Exercise requirements: Return, from the data below, each line that contains the word "heading".
Dataset excerpts below:
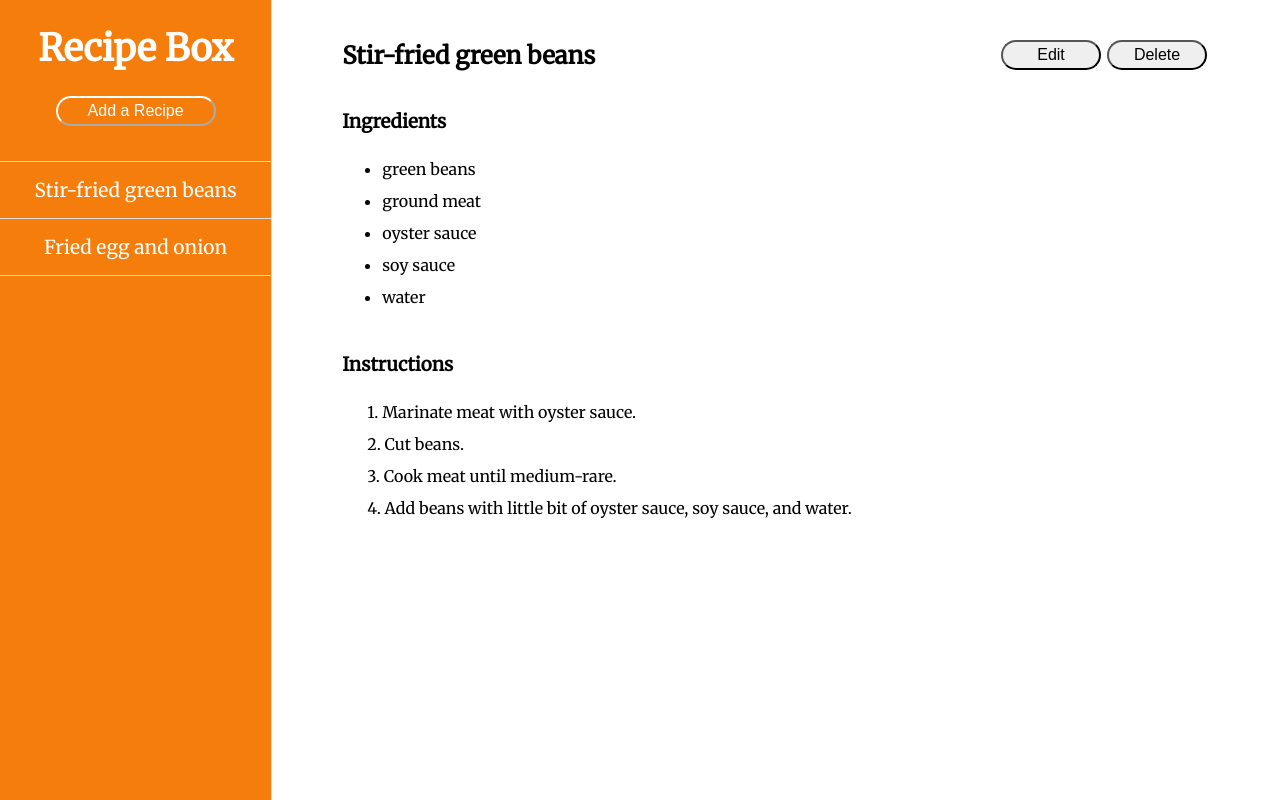
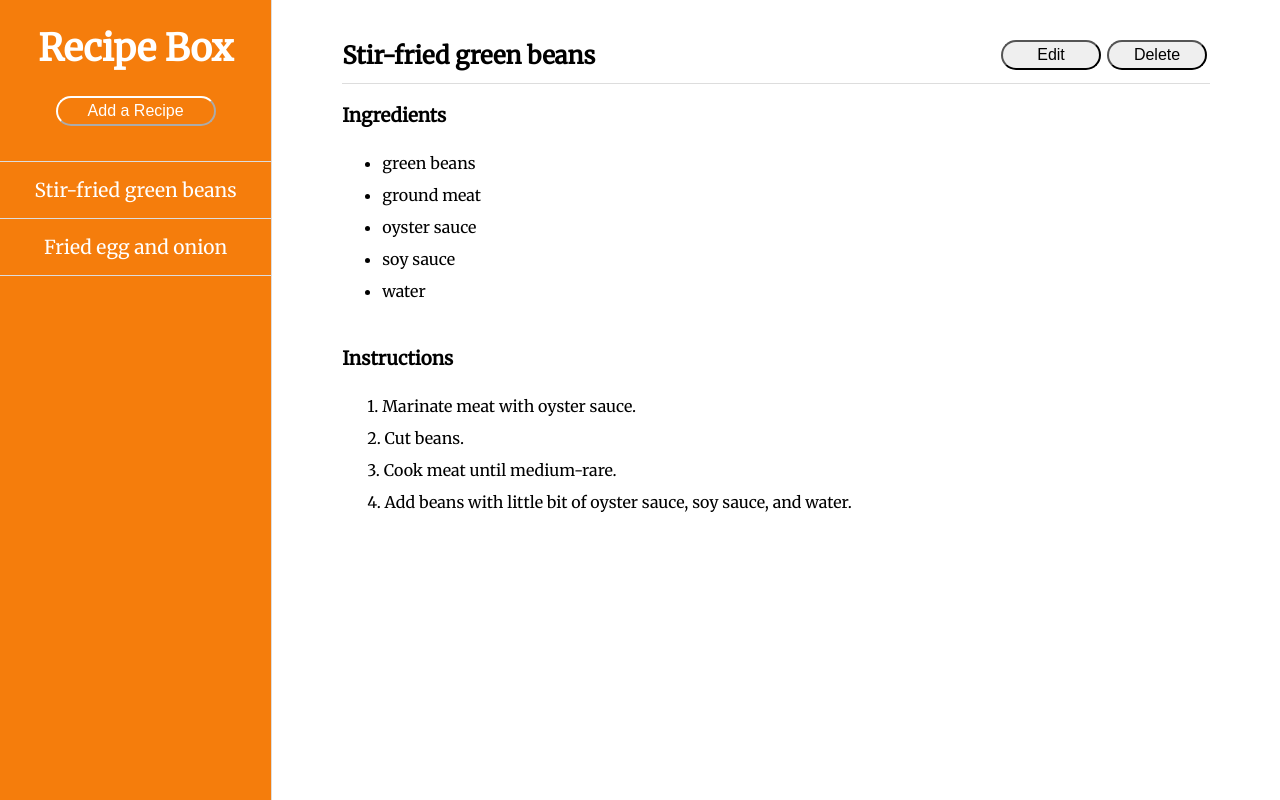
Before and after one commit to tymeart/recipe-box, a React (Create React App) app: page / in a window 1280 px wide. Both pictures are taken after a click on the item "Stir-fried green beans". Built offline with nearby package versions, Linux system fonts and the light colour scheme.

Commit message:
Add keyline and redistribute recipe heading spacing

```diff
--- a/src/index.css
+++ b/src/index.css
@@ -118,8 +118,14 @@ form button {
 }
 
 .recipe-heading {
+  border-bottom: 1px solid #DDD;
   display: flex;
   justify-content: space-between;
+  margin-bottom: 20px;
+}
+
+.recipe-heading h2 {
+  margin-bottom: 12px;
 }
 
 .ingredients, .instructions {
```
End of Dataset excerpts.
Task answer:
Add keyline and redistribute recipe heading spacing
 .recipe-heading {
+.recipe-heading h2 {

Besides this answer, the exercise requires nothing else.